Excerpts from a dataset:
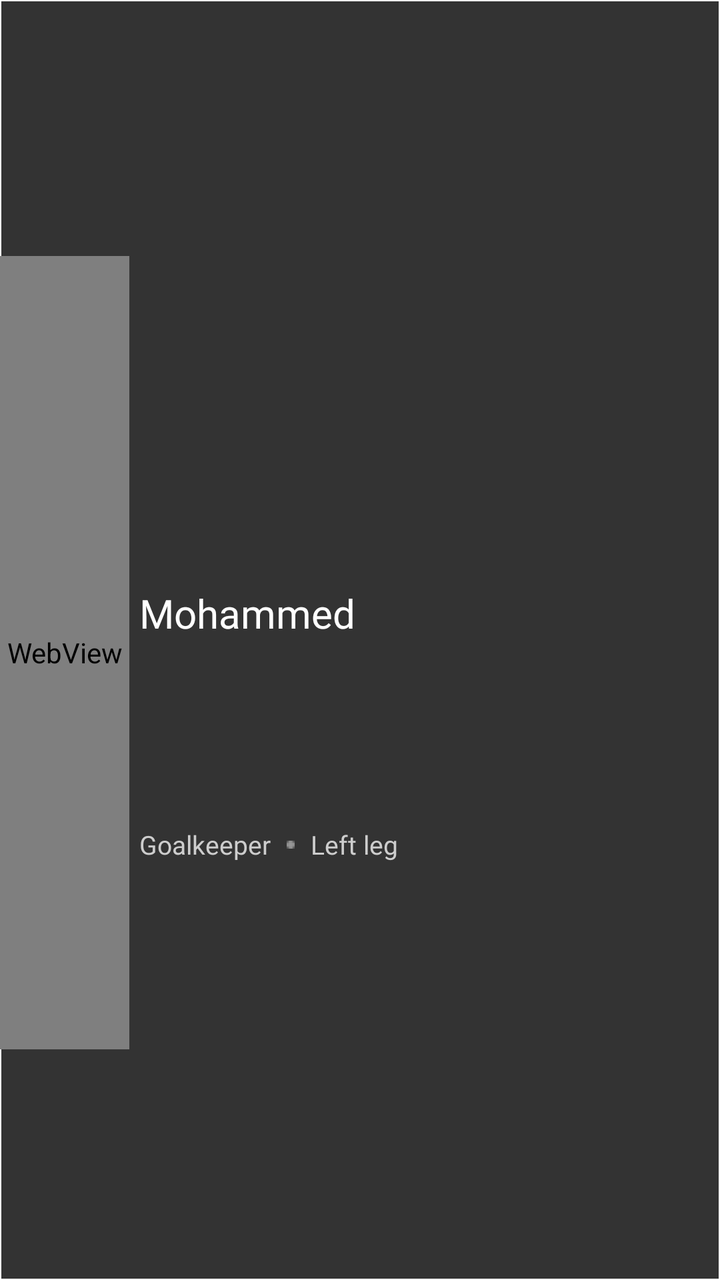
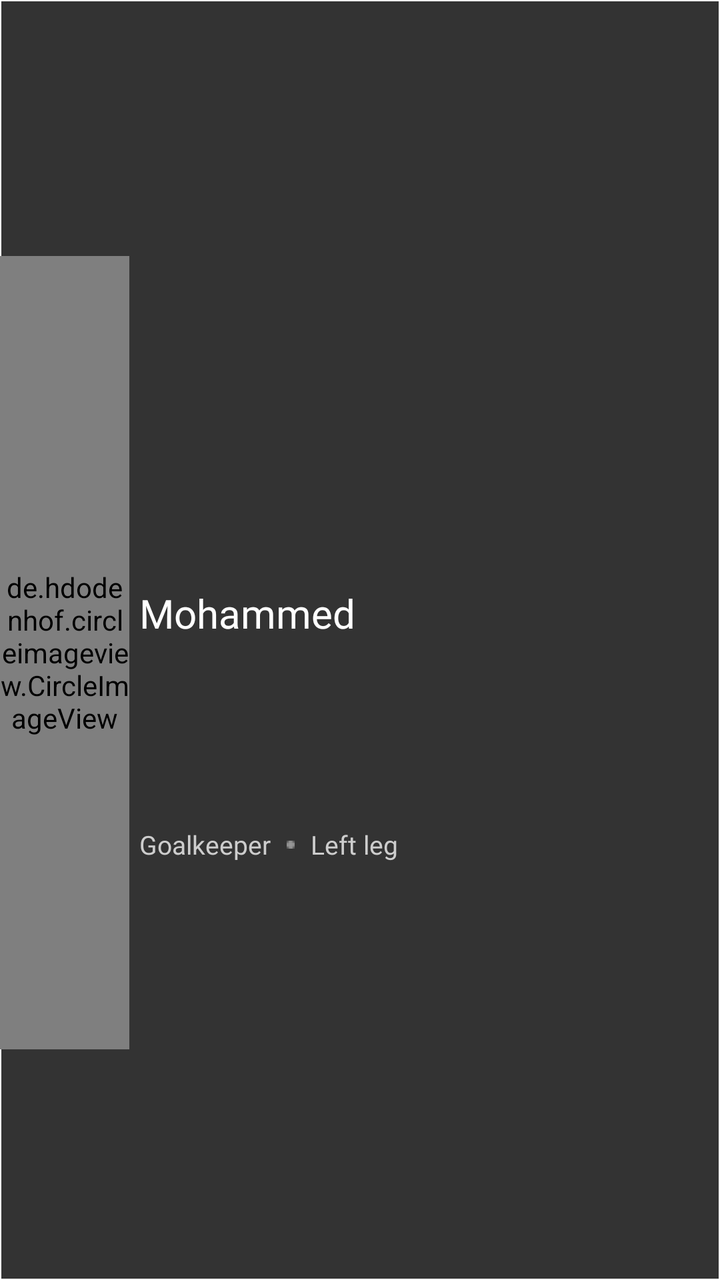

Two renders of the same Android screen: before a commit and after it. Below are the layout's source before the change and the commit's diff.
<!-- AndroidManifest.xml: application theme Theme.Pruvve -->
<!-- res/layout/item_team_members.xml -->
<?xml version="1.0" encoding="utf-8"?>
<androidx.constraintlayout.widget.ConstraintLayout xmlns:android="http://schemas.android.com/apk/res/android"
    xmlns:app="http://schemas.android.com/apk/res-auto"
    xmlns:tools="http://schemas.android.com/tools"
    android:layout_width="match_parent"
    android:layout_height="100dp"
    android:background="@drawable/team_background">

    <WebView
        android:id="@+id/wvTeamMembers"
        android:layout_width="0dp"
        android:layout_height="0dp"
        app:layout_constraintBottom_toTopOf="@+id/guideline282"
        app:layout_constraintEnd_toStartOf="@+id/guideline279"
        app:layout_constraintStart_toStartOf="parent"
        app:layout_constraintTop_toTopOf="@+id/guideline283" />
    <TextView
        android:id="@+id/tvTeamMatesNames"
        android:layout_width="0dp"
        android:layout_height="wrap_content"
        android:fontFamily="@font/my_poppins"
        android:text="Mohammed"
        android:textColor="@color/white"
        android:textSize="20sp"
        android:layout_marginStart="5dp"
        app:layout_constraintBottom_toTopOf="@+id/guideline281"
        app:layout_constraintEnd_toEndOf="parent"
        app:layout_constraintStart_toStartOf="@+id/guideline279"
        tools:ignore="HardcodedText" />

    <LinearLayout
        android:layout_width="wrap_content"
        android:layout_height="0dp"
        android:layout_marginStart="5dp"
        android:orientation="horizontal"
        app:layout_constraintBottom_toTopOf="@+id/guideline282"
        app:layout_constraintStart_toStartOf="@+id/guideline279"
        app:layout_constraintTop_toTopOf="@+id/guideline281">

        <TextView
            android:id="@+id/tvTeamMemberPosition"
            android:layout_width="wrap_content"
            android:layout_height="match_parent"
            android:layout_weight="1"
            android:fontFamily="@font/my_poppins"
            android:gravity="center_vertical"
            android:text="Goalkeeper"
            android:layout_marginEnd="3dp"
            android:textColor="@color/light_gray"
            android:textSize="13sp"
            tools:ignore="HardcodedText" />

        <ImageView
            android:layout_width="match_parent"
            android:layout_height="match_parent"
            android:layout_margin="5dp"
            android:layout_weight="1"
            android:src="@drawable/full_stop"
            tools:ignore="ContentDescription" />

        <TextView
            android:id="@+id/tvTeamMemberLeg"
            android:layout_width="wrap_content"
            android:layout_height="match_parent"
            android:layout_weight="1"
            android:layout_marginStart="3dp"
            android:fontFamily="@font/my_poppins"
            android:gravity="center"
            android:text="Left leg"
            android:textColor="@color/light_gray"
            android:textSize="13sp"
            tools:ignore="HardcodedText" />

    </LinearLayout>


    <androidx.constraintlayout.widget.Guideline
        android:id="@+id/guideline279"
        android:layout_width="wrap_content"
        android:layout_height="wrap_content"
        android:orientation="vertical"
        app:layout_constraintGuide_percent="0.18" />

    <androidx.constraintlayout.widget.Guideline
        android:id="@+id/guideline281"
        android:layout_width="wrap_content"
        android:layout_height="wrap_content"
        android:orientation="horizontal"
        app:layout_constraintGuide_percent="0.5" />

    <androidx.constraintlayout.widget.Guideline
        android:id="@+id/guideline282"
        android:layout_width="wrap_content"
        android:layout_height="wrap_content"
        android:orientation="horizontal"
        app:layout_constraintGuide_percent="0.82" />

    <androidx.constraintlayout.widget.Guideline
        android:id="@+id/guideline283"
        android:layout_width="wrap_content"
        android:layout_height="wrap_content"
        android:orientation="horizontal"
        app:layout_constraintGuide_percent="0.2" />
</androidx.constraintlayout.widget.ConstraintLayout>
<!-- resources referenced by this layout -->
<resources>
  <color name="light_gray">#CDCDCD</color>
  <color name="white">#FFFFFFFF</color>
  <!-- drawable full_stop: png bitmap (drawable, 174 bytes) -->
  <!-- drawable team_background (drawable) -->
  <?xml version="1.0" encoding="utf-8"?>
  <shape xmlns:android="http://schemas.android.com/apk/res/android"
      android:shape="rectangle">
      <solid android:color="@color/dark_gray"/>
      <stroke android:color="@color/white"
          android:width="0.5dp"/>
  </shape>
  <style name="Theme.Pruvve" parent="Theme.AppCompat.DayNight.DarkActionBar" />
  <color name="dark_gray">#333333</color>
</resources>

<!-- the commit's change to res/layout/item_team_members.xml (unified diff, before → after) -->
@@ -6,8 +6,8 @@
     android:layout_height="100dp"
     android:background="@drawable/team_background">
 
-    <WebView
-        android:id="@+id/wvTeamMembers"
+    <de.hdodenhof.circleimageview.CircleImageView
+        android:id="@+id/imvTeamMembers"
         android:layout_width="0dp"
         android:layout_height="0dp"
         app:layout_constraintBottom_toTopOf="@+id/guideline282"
---
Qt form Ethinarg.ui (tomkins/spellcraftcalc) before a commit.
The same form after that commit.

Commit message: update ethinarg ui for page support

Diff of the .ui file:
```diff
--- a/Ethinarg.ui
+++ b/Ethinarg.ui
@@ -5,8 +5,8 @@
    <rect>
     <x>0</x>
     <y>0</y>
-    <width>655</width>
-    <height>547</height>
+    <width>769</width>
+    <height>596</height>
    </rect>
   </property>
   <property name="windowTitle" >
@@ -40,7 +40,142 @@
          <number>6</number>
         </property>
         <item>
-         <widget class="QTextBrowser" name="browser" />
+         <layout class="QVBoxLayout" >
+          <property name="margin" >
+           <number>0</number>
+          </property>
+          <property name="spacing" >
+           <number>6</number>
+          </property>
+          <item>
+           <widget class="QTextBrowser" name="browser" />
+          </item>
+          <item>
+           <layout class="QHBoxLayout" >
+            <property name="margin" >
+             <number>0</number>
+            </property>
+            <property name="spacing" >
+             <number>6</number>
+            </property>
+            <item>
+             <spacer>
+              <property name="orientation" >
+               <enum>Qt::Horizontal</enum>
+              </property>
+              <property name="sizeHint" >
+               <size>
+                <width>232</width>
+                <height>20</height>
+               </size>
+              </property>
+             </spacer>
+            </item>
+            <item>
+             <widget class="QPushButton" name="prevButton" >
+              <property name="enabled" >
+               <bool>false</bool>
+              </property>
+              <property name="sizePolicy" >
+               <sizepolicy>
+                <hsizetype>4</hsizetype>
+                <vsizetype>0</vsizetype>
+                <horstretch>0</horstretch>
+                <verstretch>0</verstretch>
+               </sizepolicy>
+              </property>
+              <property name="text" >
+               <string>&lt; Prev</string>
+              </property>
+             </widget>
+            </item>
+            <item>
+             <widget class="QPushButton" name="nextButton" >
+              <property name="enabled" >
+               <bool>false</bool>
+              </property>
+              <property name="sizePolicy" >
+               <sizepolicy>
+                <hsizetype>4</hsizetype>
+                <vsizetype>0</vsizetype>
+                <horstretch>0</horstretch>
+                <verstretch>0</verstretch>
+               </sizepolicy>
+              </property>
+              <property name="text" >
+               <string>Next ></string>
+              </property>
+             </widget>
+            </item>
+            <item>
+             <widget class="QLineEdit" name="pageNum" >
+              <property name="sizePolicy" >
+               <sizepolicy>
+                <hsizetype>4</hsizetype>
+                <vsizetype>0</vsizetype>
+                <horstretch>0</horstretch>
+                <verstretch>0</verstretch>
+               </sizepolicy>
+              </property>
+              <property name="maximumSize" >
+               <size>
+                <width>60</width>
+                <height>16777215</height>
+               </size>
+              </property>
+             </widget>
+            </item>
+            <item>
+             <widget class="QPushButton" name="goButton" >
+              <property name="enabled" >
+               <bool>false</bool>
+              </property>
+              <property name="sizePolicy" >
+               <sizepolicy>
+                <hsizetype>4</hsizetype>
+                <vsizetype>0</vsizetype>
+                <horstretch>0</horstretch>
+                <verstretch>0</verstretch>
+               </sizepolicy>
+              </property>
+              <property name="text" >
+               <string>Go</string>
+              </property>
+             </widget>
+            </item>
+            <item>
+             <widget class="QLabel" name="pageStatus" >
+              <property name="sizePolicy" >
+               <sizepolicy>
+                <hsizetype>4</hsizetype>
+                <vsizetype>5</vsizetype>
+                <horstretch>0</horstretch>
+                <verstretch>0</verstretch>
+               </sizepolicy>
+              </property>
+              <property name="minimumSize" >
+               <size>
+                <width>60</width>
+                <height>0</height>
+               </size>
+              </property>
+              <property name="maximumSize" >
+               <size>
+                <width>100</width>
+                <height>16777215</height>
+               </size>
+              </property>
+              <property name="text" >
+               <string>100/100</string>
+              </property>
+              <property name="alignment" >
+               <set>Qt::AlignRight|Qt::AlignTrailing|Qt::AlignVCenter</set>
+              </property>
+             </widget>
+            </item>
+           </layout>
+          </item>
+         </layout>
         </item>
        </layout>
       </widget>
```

EXERCISE OBJECTIVE: Please reproduce the lines from the line with "Two renders of" to the line with "<!-- res/layout/item_team_members.xml -->", both ends included, exactly as they appear above.

WRITTEN ANSWER:
Two renders of the same Android screen: before a commit and after it. Below are the layout's source before the change and the commit's diff.
<!-- AndroidManifest.xml: application theme Theme.Pruvve -->
<!-- res/layout/item_team_members.xml -->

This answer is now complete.